__Your task__:
Search the data for "container" and copy every matching line.
----- The records -----
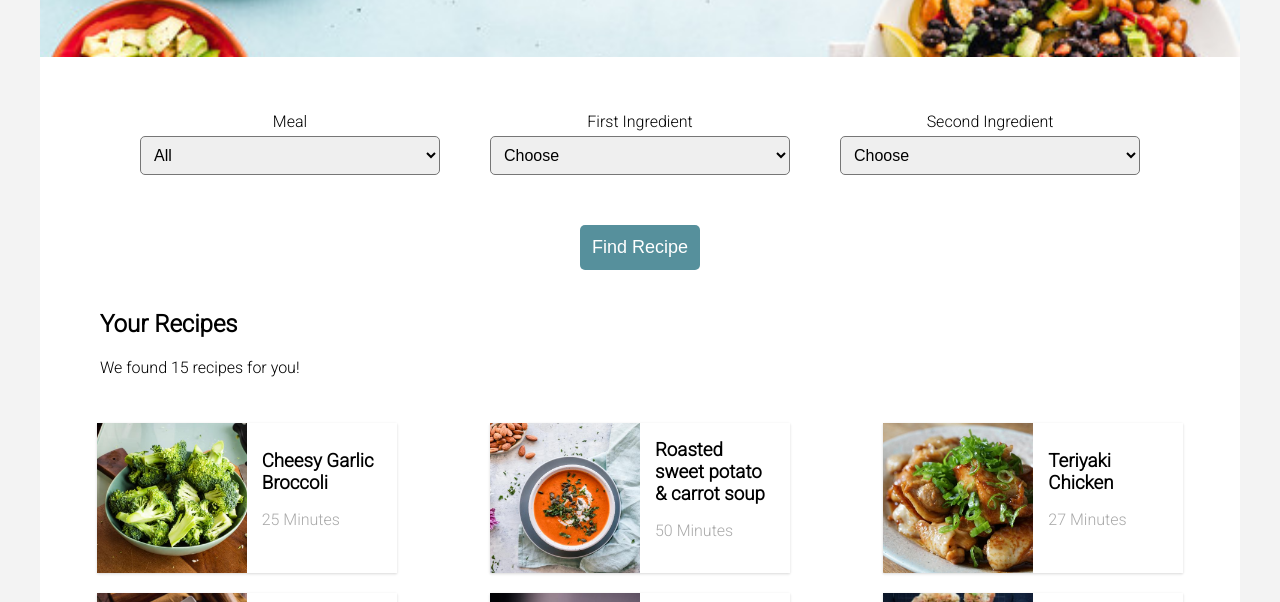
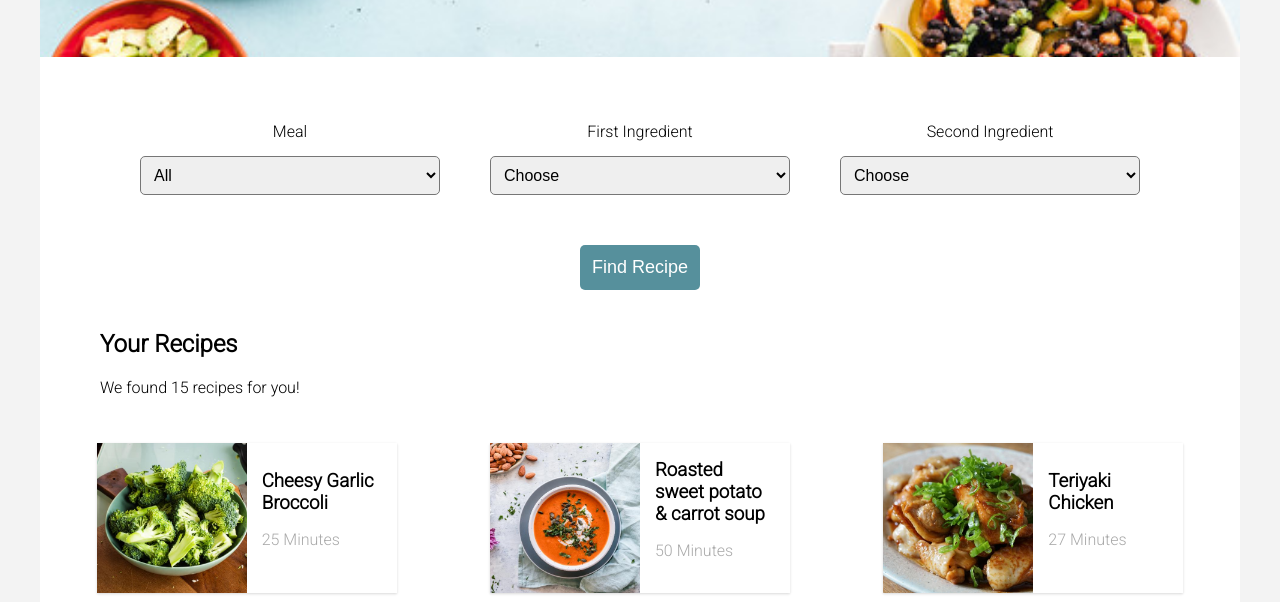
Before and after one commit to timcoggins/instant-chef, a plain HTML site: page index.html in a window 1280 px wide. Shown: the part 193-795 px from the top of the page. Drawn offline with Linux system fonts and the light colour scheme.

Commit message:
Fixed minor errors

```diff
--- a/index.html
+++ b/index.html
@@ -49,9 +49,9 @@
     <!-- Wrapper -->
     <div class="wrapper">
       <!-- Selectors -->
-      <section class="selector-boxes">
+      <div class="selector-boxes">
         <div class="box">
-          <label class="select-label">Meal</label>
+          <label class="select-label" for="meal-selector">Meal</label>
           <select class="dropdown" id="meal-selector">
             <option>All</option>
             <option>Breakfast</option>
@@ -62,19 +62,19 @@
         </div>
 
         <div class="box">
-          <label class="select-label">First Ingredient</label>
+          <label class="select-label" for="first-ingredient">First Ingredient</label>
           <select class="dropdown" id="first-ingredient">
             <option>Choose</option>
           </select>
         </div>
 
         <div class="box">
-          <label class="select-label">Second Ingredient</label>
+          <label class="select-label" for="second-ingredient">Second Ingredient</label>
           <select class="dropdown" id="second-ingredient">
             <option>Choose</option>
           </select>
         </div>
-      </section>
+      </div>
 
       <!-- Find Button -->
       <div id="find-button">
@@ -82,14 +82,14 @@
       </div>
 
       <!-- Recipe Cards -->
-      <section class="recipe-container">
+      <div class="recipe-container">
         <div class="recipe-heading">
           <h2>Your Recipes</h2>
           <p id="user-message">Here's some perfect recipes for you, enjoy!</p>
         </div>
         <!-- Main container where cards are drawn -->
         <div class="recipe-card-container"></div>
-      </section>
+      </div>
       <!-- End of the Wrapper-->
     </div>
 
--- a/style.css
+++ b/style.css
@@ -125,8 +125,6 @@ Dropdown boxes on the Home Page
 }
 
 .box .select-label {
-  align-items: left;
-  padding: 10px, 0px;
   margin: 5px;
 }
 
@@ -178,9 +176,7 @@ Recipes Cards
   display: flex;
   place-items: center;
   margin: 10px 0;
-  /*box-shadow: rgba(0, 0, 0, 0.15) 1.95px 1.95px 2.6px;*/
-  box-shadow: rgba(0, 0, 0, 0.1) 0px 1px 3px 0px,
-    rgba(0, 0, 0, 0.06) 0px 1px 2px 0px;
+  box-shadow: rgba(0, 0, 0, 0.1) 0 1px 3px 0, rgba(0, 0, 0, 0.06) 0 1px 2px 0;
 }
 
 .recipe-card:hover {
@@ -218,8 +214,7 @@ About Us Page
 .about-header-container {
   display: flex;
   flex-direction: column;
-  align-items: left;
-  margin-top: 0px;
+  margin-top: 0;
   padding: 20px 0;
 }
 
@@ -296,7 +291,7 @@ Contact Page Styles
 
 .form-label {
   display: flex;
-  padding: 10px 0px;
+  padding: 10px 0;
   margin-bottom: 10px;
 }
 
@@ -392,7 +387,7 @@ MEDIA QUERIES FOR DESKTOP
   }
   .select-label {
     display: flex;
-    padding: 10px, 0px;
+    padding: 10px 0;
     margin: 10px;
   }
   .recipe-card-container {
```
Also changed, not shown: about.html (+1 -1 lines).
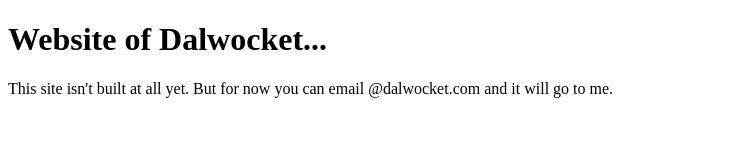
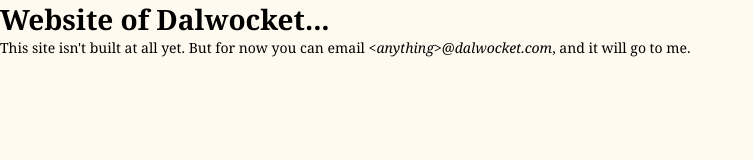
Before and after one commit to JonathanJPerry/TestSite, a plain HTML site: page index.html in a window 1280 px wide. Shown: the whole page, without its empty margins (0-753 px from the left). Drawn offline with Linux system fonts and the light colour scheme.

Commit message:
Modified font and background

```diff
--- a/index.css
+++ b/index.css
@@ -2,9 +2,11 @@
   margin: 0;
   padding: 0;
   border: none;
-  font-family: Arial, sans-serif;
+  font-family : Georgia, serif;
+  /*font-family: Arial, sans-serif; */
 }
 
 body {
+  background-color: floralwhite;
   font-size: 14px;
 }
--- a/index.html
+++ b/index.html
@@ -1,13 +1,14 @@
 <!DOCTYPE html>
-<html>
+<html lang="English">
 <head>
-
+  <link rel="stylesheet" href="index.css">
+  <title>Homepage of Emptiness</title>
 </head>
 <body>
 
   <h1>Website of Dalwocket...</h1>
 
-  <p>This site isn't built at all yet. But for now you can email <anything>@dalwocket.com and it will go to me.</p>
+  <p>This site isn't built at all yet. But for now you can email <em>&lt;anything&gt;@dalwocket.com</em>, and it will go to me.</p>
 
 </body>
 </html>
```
-----
__Solved exercise__:
-      <section class="recipe-container">
+      <div class="recipe-container">
         <!-- Main container where cards are drawn -->
         <div class="recipe-card-container"></div>
 .about-header-container {
   .recipe-card-container {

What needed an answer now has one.